TYEE TALES – Harry Hemphill
The Fish That ALMOST Made It!
Well, tonight looked like my night! We had been fishing for a little over an hour, passing the time with idle conversation, my eyes focused on my rod tip, the reddish sun was just dipping below the western horizon. Roy Grant, my friend and guide (mostly friend) had made a couple of passes along the Tyee Spit shoreline in about 50 feet of water. He had just made a turn at the south end of the Tyee Pool, when “IT” hit and the fight was on! I pulled (struck) hard on the rod, lifting it from being parallel to the water, to the rod being 90 degrees straight up, setting the barbless hook well into its jaw (I hope!) Some guides call it “ripping its head off!” This Spring didn’t like it much so it pulled right back. And the brake on the reel started clicking real fast when the salmon decided to take its first run and I let go of the handles. The line was being hauled away from the stern of the boat towards the old Argonaut Wharf. My hand cupped the spool of the reel and acted as an added brake to try and control the tension.
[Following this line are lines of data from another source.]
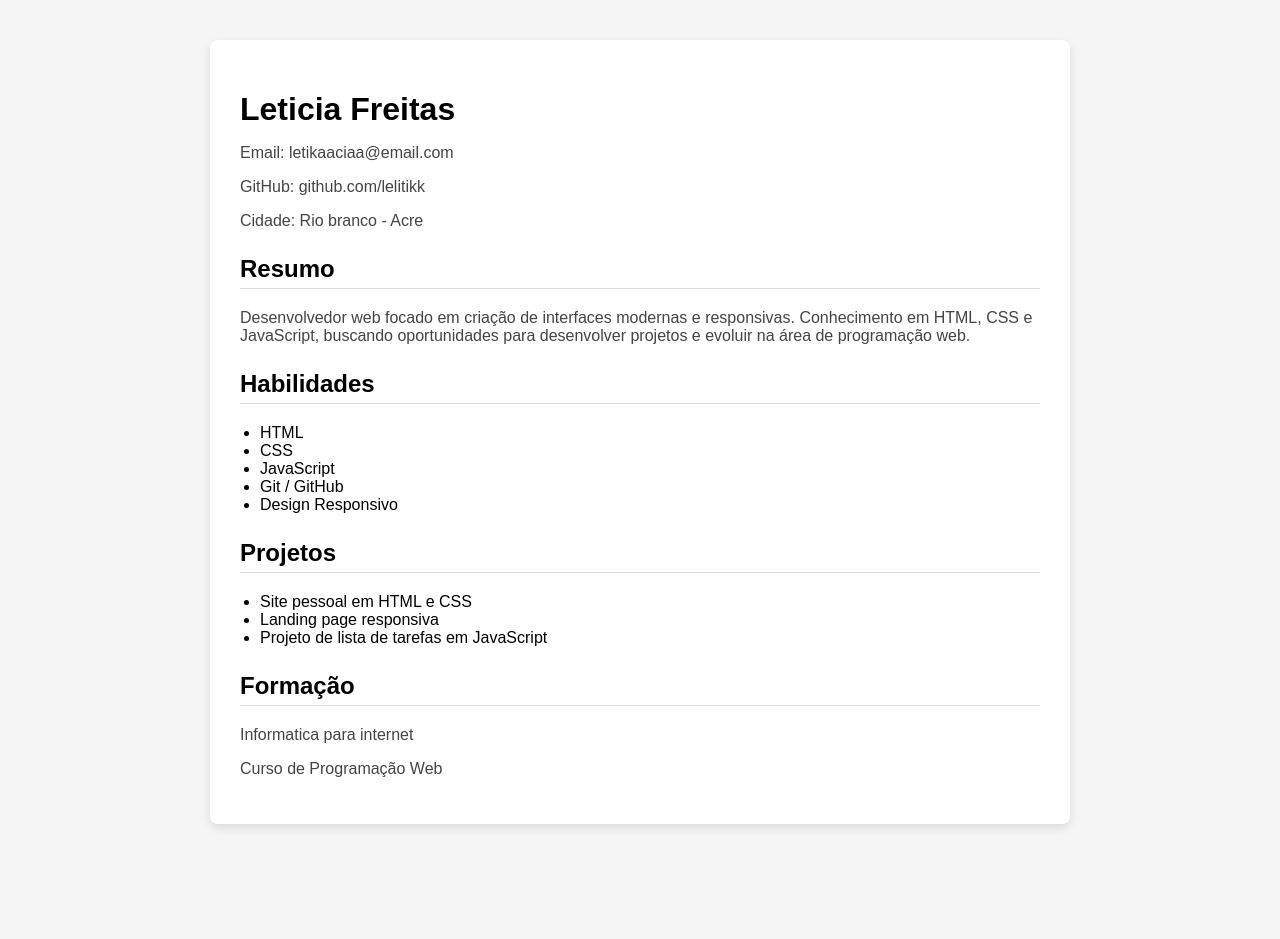
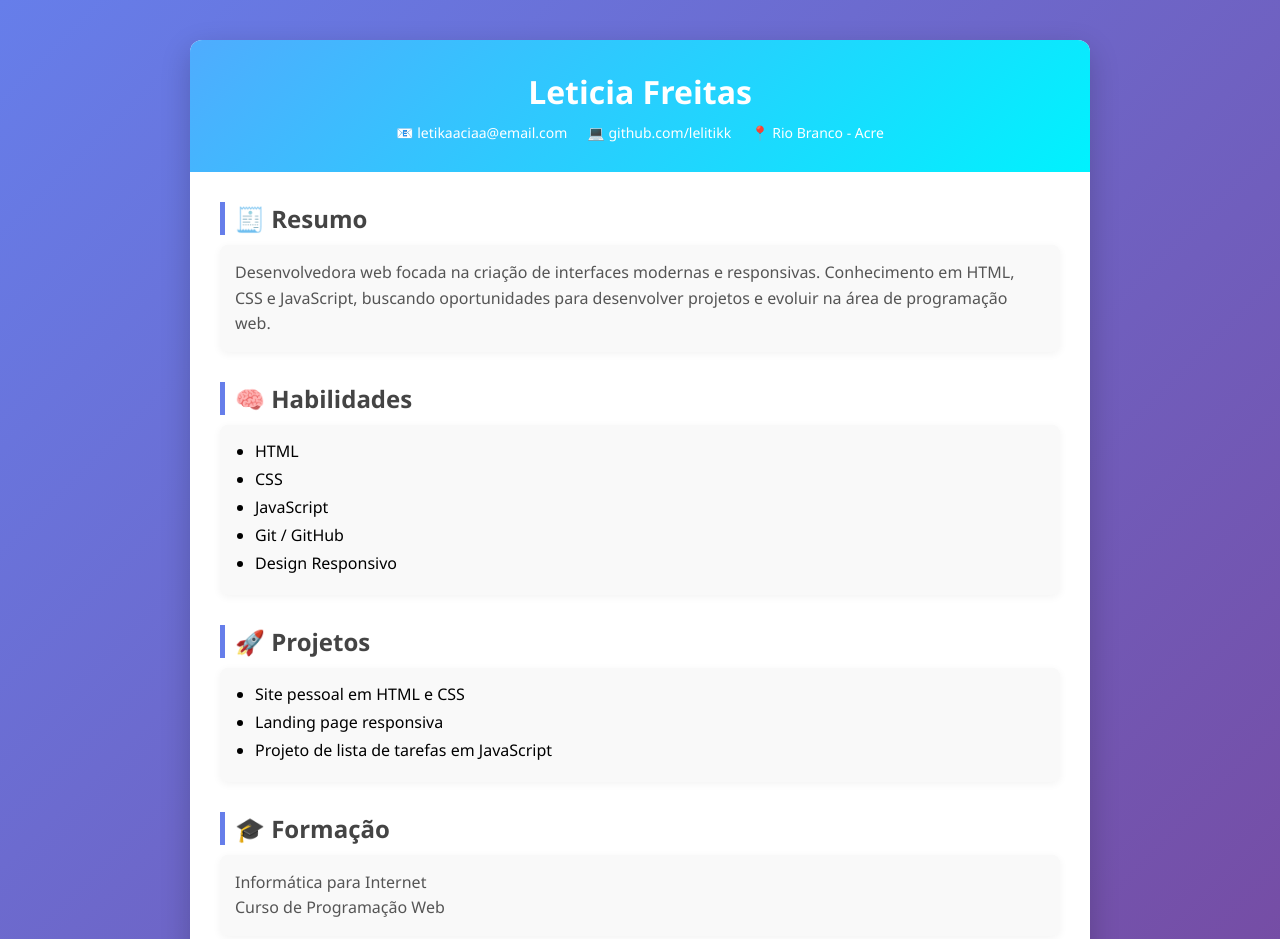
Before and after one commit to lelitikk/nexus, a plain HTML site: page index.html in a window 1280 px wide. Shown: the top 939 px of the page. Before the commit the page ends 864 px from the top, so only its background shows below. Drawn offline with Linux system fonts and the light colour scheme.

Commit message:
um monte de coisa ai

```diff
--- a/index.html
+++ b/index.html
@@ -6,67 +6,145 @@
 <title>Currículo Leticia</title>
 
 <style>
-body{
-    font-family: Arial, sans-serif;
-    background:#f5f5f5;
+
+*{
     margin:0;
     padding:0;
+    box-sizing:border-box;
+}
+
+body{
+    font-family: 'Segoe UI', Arial, sans-serif;
+    background: linear-gradient(135deg,#667eea,#764ba2);
+    min-height:100vh;
+    padding:40px 20px;
 }
 
 .container{
-    max-width:800px;
-    margin:40px auto;
+    max-width:900px;
+    margin:auto;
     background:white;
-    padding:30px;
-    border-radius:8px;
-    box-shadow:0 4px 10px rgba(0,0,0,0.1);
+    border-radius:12px;
+    box-shadow:0 10px 30px rgba(0,0,0,0.2);
+    overflow:hidden;
 }
 
-h1{
-    margin-bottom:5px;
+/* CABEÇALHO */
+
+.header{
+    background:linear-gradient(135deg,#4facfe,#00f2fe);
+    color:white;
+    padding:30px;
+    text-align:center;
+}
+
+.header h1{
+    font-size:32px;
+    margin-bottom:8px;
+}
+
+.header p{
+    font-size:14px;
+}
+
+/* CONTEUDO */
+
+.content{
+    padding:30px;
+}
+
+section{
+    margin-bottom:30px;
 }
 
 h2{
-    border-bottom:1px solid #ddd;
-    padding-bottom:5px;
-    margin-top:25px;
+    color:#444;
+    margin-bottom:10px;
+    border-left:5px solid #667eea;
+    padding-left:10px;
 }
 
 p{
-    color:#444;
+    color:#555;
+    line-height:1.6;
 }
 
 ul{
     padding-left:20px;
 }
 
+li{
+    margin-bottom:6px;
+}
+
+/* CARDS */
+
+.card{
+    background:#f9f9f9;
+    padding:15px;
+    border-radius:8px;
+    box-shadow:0 2px 8px rgba(0,0,0,0.05);
+}
+
+/* INFO */
+
 .info{
-    color:#666;
-    margin-bottom:20px;
+    display:flex;
+    justify-content:center;
+    gap:20px;
+    flex-wrap:wrap;
+    font-size:14px;
+    margin-top:10px;
 }
+
+/* RESPONSIVO */
+
+@media(max-width:600px){
+
+    .header h1{
+        font-size:24px;
+    }
+
+    .content{
+        padding:20px;
+    }
+
+}
+
 </style>
-
 </head>
 
 <body>
 
 <div class="container">
 
+<div class="header">
 <h1>Leticia Freitas</h1>
+
 <div class="info">
-<p>Email: letikaaciaa@email.com</p>
-<p>GitHub: github.com/lelitikk</p>
-<p>Cidade: Rio branco - Acre</p>
+<span>📧 letikaaciaa@email.com</span>
+<span>💻 github.com/lelitikk</span>
+<span>📍 Rio Branco - Acre</span>
 </div>
 
-<h2>Resumo</h2>
+</div>
+
+<div class="content">
+
+<section>
+<h2>🧾 Resumo</h2>
+<div class="card">
 <p>
-Desenvolvedor web focado em criação de interfaces modernas e responsivas.
+Desenvolvedora web focada na criação de interfaces modernas e responsivas.
 Conhecimento em HTML, CSS e JavaScript, buscando oportunidades para
 desenvolver projetos e evoluir na área de programação web.
 </p>
+</div>
+</section>
 
-<h2>Habilidades</h2>
+<section>
+<h2>🧠 Habilidades</h2>
+<div class="card">
 <ul>
 <li>HTML</li>
 <li>CSS</li>
@@ -74,18 +152,29 @@ desenvolver projetos e evoluir na área de programação web.
 <li>Git / GitHub</li>
 <li>Design Responsivo</li>
 </ul>
+</div>
+</section>
 
-<h2>Projetos</h2>
+<section>
+<h2>🚀 Projetos</h2>
+<div class="card">
 <ul>
 <li>Site pessoal em HTML e CSS</li>
 <li>Landing page responsiva</li>
 <li>Projeto de lista de tarefas em JavaScript</li>
 </ul>
+</div>
+</section>
 
-<h2>Formação</h2>
-<p>Informatica para internet</p>
+<section>
+<h2>🎓 Formação</h2>
+<div class="card">
+<p>Informática para Internet</p>
 <p>Curso de Programação Web</p>
+</div>
+</section>
 
+</div>
 </div>
 
 </body>
```
Also changed, not shown: a.html (added).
All the other boats hear the activity of the ‘strike’, then Roy’s cry announcing “FISH ON!” They all row out of the way and the rodmen and women bring their lines in as they see my rod, now bent right back to the water while I am still trying to point to the sky in an effort to keep my rod tip up. They can all hear the unmistakable chatter of the clicker brake on the old single action reel. (You can imagine what it sounds like when you are actually holding it!) Just as Roy begins a turn to the outside of the Tyee Pool to try to coax the fish into deeper water so it is away from the other boats and easier (so they say) to fight, it jumps clear out of the water and my heart stops! It’s BBBIGGG! The fight goes both ways; I reel it in for a while keeping the line tight but not too tight. (?) There have been quite a few lost as they only allow us a single barbless hook tied to 20 pound test line. The Fish runs again, then there is slack! Oh, no! It feels like I lost it, Roy says “reel, reel, reel, reel” so I reel in like crazy. It’s swimming right at us, breaks the water real close to the boat, sees us and off it goes again. “Let it go, let it run, let it go!” Straight down!
My left arm is feeling sore from holding the rod straight up but Roy says “don’t give up, keep the rod tip up, keep the line tight, not too tight, reel it in, hands off the handles, let it run, he’s going down!” Jeez, make up your mind, Roy. He doesn’t want me to lose it. Just to add to our concern, there are two seals in the area. But the spring feels like it is starting to tire; (I know I am) and I’m reeling in more than it’s pulling out.
Next thing I know it’s right beside the boat on its side and swimming weakly. Roy says “keep your rod tip up, tension on the line, hands off the handles and ease it towards the bow of the boat” “NO, not THAT bow!” Roy is standing up, ready with the net and with a lot of splashing and commotion I can’t see, he captures it, flips it into the bottom of the boat right behind my seat and whacks it on the head. Still filled with fight and thrashing, my infamous guide gives it one final whack. I turn around in my seat and get my first good look. It is BIG!!
Roy says we have to hurry and get it to the Clubhouse to have it weighed. We even use the motor which I operate because I am in the stern of the rowboat. The rules say you have to catch the fish while rowing, but a motor can be used to get to and from the fishing pool as long as you don’t have a fish on or a line in the water. And, there is a certain corridor along the shoreline for motoring towards the Tyee Clubhouse. I didn’t realize how far South we had drifted while fighting the fish and with the flood tide, the trip back to the clubhouse was painfully slow. Roy quickly carried the fish up to the clubhouse and laid it on the gravel for the weighmaster to put on the scale. Many gathered around us is anticipation. All the ‘experts’ comment: ” it’ll make it”, or, “no, I don’t think so”, or “wow, I’ve never seen a fish that big in my life!”
Earlier today I had told you about the guy who missed the mark by two pounds. Well, guess what? My fish weighed in at 29 and 3/4 pounds! NNNOOO BULLSHIT!!! It was the last mark on the scale before the qualifying 30 pounds and after all these years, my membership into the Tyee Club. You cannot come any closer and miss! What a mixed emotion; the thrill of having caught the biggest fish of my life and then having it miss the bottom line by the tiniest amount. But, alas, a miss is a miss and I will just have to keep trying and I think Roy is just as determined to row me into the ‘Club’, as I am
By the way, smoked salmon is on the menu
Note: I did finally get my Tyee!